NASA has scheduled a meeting Oct. 27 on the safety of a shuttle mission to service the Hubble to keep it working until a replacement is launched in 2011. The agency canceled a previously scheduled Hubble mission following the loss of the shuttle Columbia in 2003. That decision prompted an outcry from scientists and the public and forced NASA to reconsider.

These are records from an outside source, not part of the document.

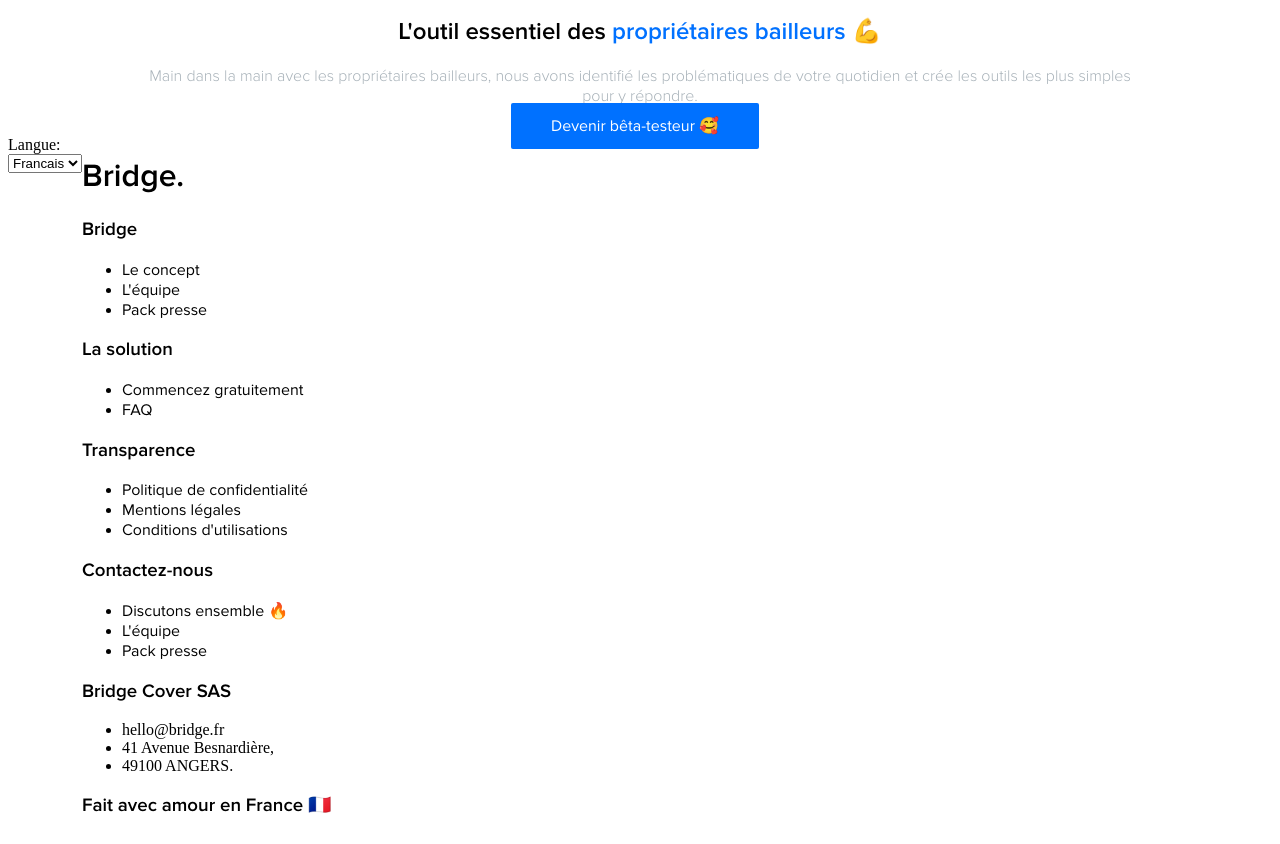
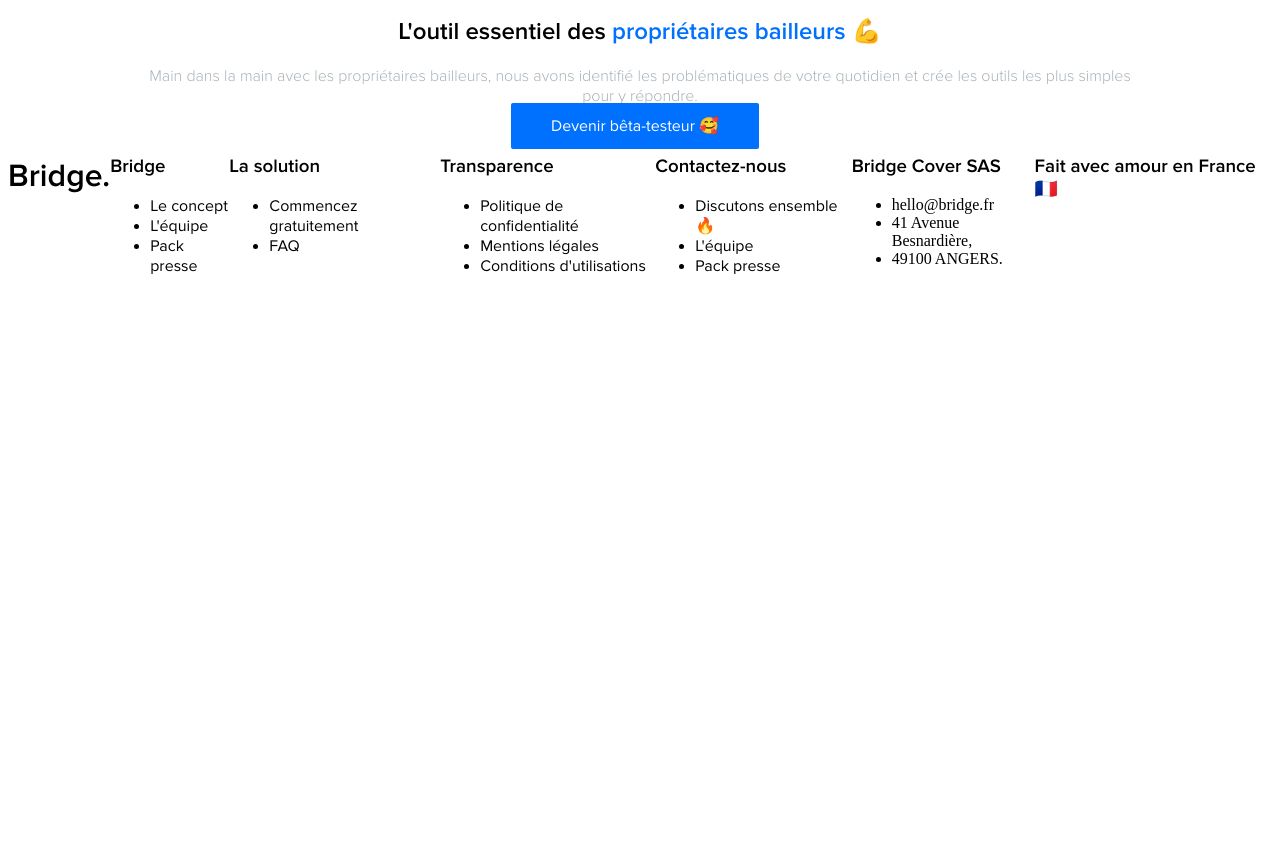
Before and after one commit to bridge-immo/landing, a plain HTML site: page index.html in a window 1280 px wide. Shown: the part 3300-4144 px from the top of the page. After the commit the page ends 3600 px from the top, so only its background shows below. Drawn offline with nearby package versions, Linux system fonts and the light colour scheme.

Commit message:
adding footer

```diff
--- a/css/main.css
+++ b/css/main.css
@@ -232,6 +232,7 @@ p {
 
 .reviews > div {
     background-color: #F3F7FD;
+    border-radius: 3%;
     width: 20%;
     margin: 10px;
     margin-left: 0;
@@ -247,3 +248,13 @@ p {
 .reviews_profil {
     display: flex;
 }
+
+/* footer */
+
+.footer {
+    display: flex;
+}
+
+.footer-link {
+    display: flex;
+}
--- a/index.html
+++ b/index.html
@@ -6,6 +6,8 @@
     <meta name="viewport" content="width=device-width, initial-scale=1.0">
     <title>Bienvenue sur Bridge. | bridge.immo</title>
     <link rel="stylesheet" href="css/main.css">
+    <script
+        type="text/javascript">window.$crisp = []; window.CRISP_WEBSITE_ID = "42d49410-785f-49c3-a8d1-a84bf9ac02f1"; (function () { d = document; s = d.createElement("script"); s.src = "https://client.crisp.chat/l.js"; s.async = 1; d.getElementsByTagName("head")[0].appendChild(s); })();</script>
 </head>
 
 <body>
@@ -28,7 +30,8 @@
                 </div>
                 <div class="use_free">
                     <div>
-                        <a href="#add-property" class="btn btn-blue">Utiliser Bridge gratuitement</a>
+                        <a href="http://localhost:8080/add-property" class="btn btn-blue">Utiliser Bridge
+                            gratuitement</a>
                     </div>
                     <div>
                         <p class="text-secondary">👉 Pas de carte de crédit requise</p>
@@ -40,7 +43,8 @@
                     <ul class="tabs-menu">
                         <li><a href="#rent-receipt" id="menu-rent-receipt" class="btn btn-tab active-tab-menu"
                                 onclick="showRentReceipt()">📌 Quittances</a></li>
-                        <li><a href="#lease" id="menu-lease" class="btn btn-tab" onclick="showLease()">✍️ Bail de location</a>
+                        <li><a href="#lease" id="menu-lease" class="btn btn-tab" onclick="showLease()">✍️ Bail de
+                                location</a>
                         </li>
                         <li><a href="#automation" id="menu-automation" class="btn btn-tab" onclick="showAutomation()">🤖
                                 Automatisez la gestion</a></li>
@@ -296,8 +300,8 @@
             </div>
         </div>
     </div>
-    <div class="footer" style="display: flex;">
-        <div>
+    <div class="footer">
+        <!-- <div>
             <div>
                 <label for="">Langue: </label>
             </div>
@@ -307,12 +311,11 @@
                     <option value="english">English</option>
                 </select>
             </div>
-        </div>
-        <div>
+        </div> -->
         <div>
             <h1>Bridge.</h1>
         </div>
-            <div>
+        <div class="footer-link">
             <div>
                 <h3>Bridge</h3>
                 <ul>
@@ -355,8 +358,6 @@
             <div>
                 <h3>Fait avec amour en France 🇫🇷</h3>
             </div>
-            </div>
-
         </div>
     </div>
     <script src="https://unpkg.com/typewriter-effect@latest/dist/core.js"></script>
```
Lines whose indentation alone changed are shown as unchanged.
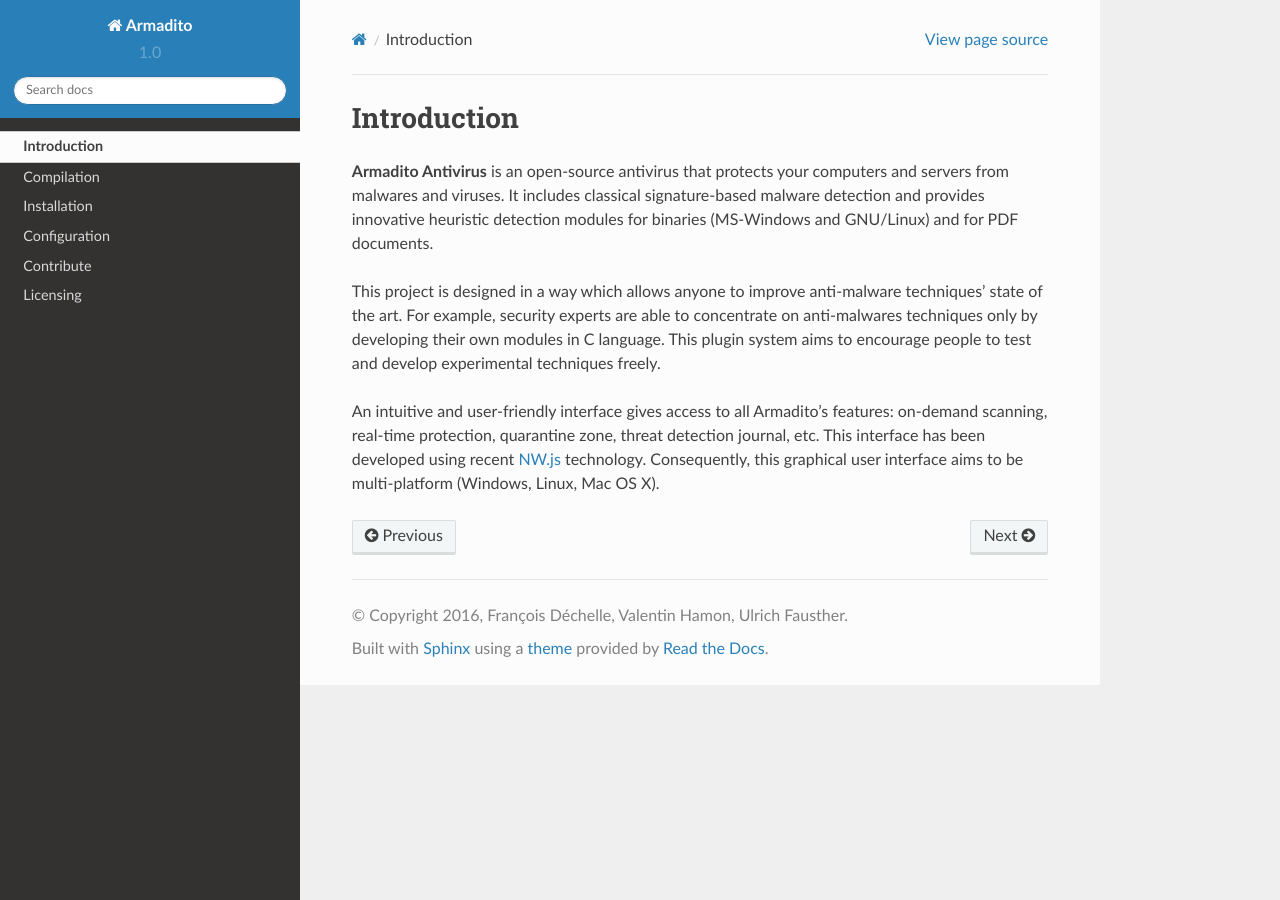
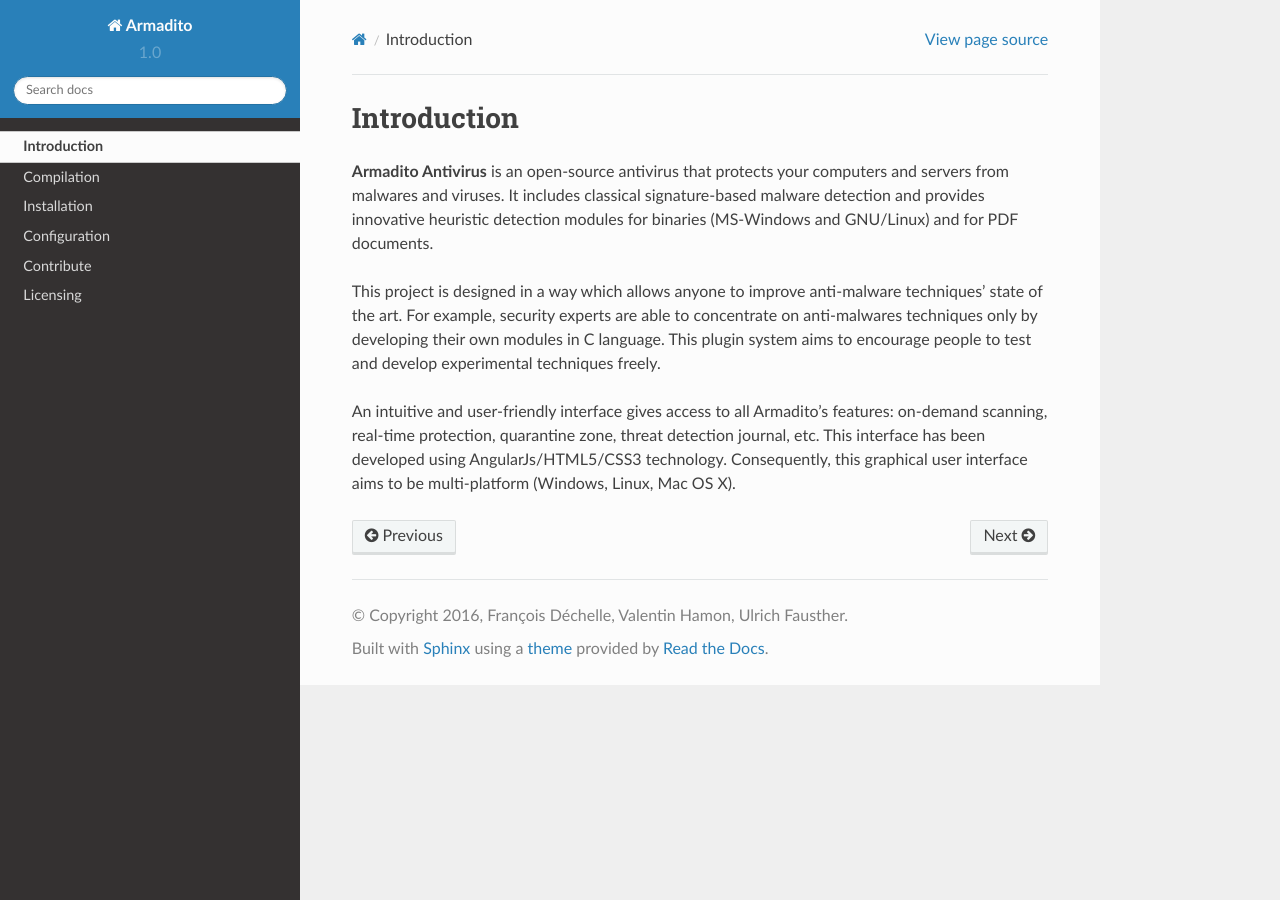
Before and after one commit to armadito/armadito-doc, a Sphinx documentation site: the page built from source/intro/index.rst, in a window 1280 px wide. Built offline with Sphinx 7.4.7 and the Read the Docs theme 2.0.0, drawn with Linux system fonts in a browser that asks for light colours.

Commit message:
Update doc intro about gui

```diff
--- a/source/intro/index.rst
+++ b/source/intro/index.rst
@@ -7,7 +7,6 @@
 For example, security experts are able to concentrate on anti-malwares techniques only by developing their own modules in C language.
 This plugin system aims to encourage people to test and develop experimental techniques freely.
 
-An intuitive and user-friendly interface gives access to all Armadito’s features: on-demand scanning, real-time protection, quarantine zone, threat detection journal, etc. This interface has been developed using recent `NW.js <http://nwjs.io//>`_ technology. Consequently, this graphical user interface aims to be multi-platform (Windows, Linux, Mac OS X).
-
+An intuitive and user-friendly interface gives access to all Armadito’s features: on-demand scanning, real-time protection, quarantine zone, threat detection journal, etc. This interface has been developed using AngularJs/HTML5/CSS3 technology. Consequently, this graphical user interface aims to be multi-platform (Windows, Linux, Mac OS X).
 
 .. toctree::
```
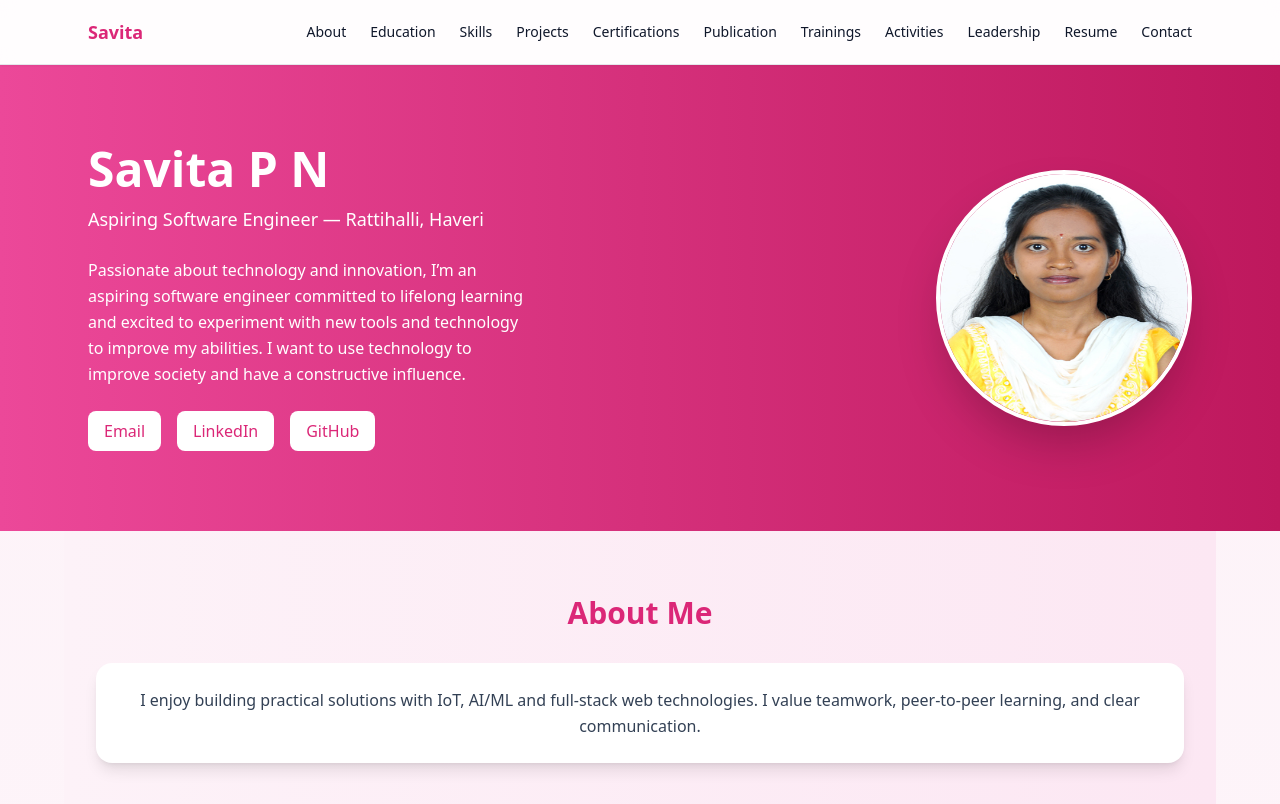
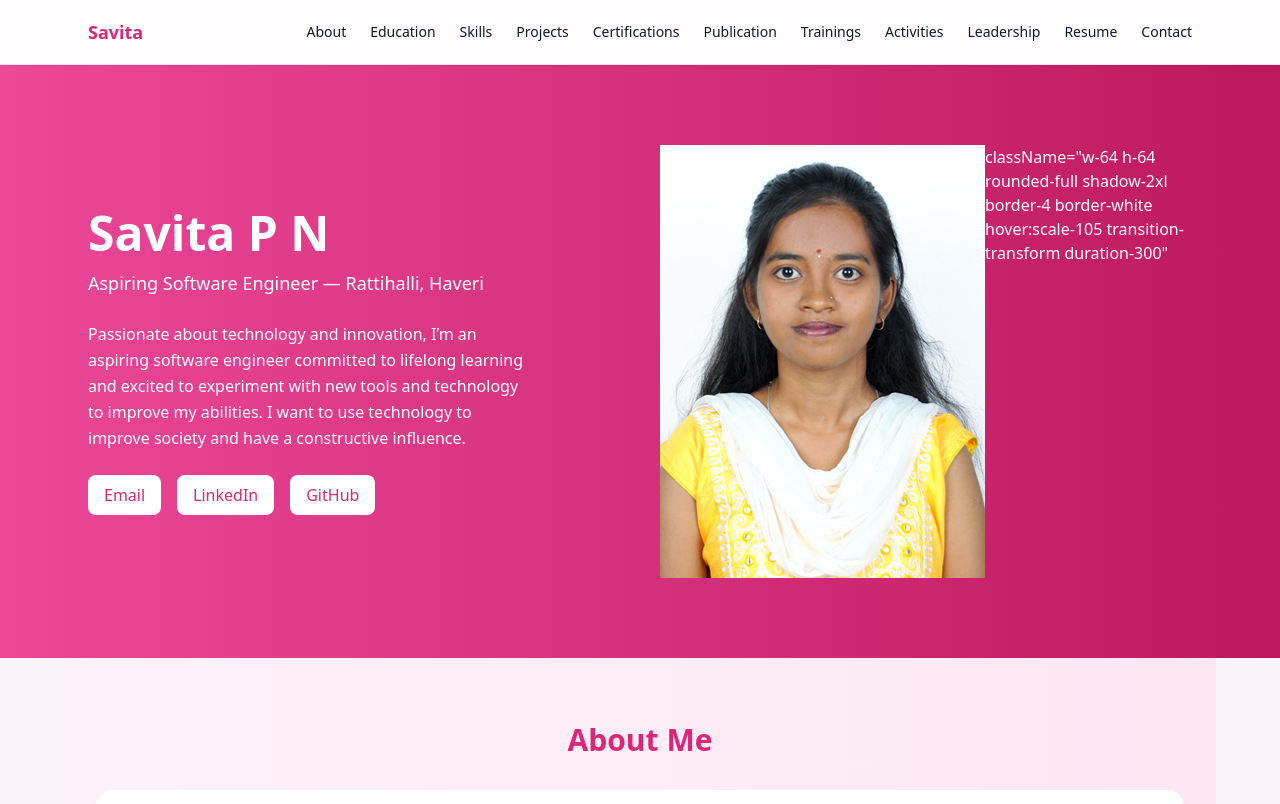
Before and after one commit to Savita-pn/portfolio, a React (Create React App) app: page / in a window 1280 px wide. Shown: the top 804 px of the page. Built offline with nearby package versions, Linux system fonts and the light colour scheme.

Commit message:
Update portfolio content

```diff
--- a/src/App.js
+++ b/src/App.js
@@ -125,11 +125,10 @@ export default function App() {
             </div>
           </motion.div>
           <motion.div initial={{ opacity: 0, scale: 0.8 }} whileInView={{ opacity: 1, scale: 1 }} transition={{ duration: 0.7 }} className="flex justify-center md:justify-end">
-  <img
-    src="/profile.jpg"
-    alt="profile/"
+ <img src="/profile.jpg" alt="profile" />
+
     className="w-64 h-64 rounded-full shadow-2xl border-4 border-white hover:scale-105 transition-transform duration-300"
-  />
+
 </motion.div>
 
         </div>
```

The Hubble's main camera consists of three electronic cameras, filters and dispersers that detect light from the ultraviolet to the near infrared. Installed in 2002, it has given the clearest pictures yet of galaxies forming in the very early universe.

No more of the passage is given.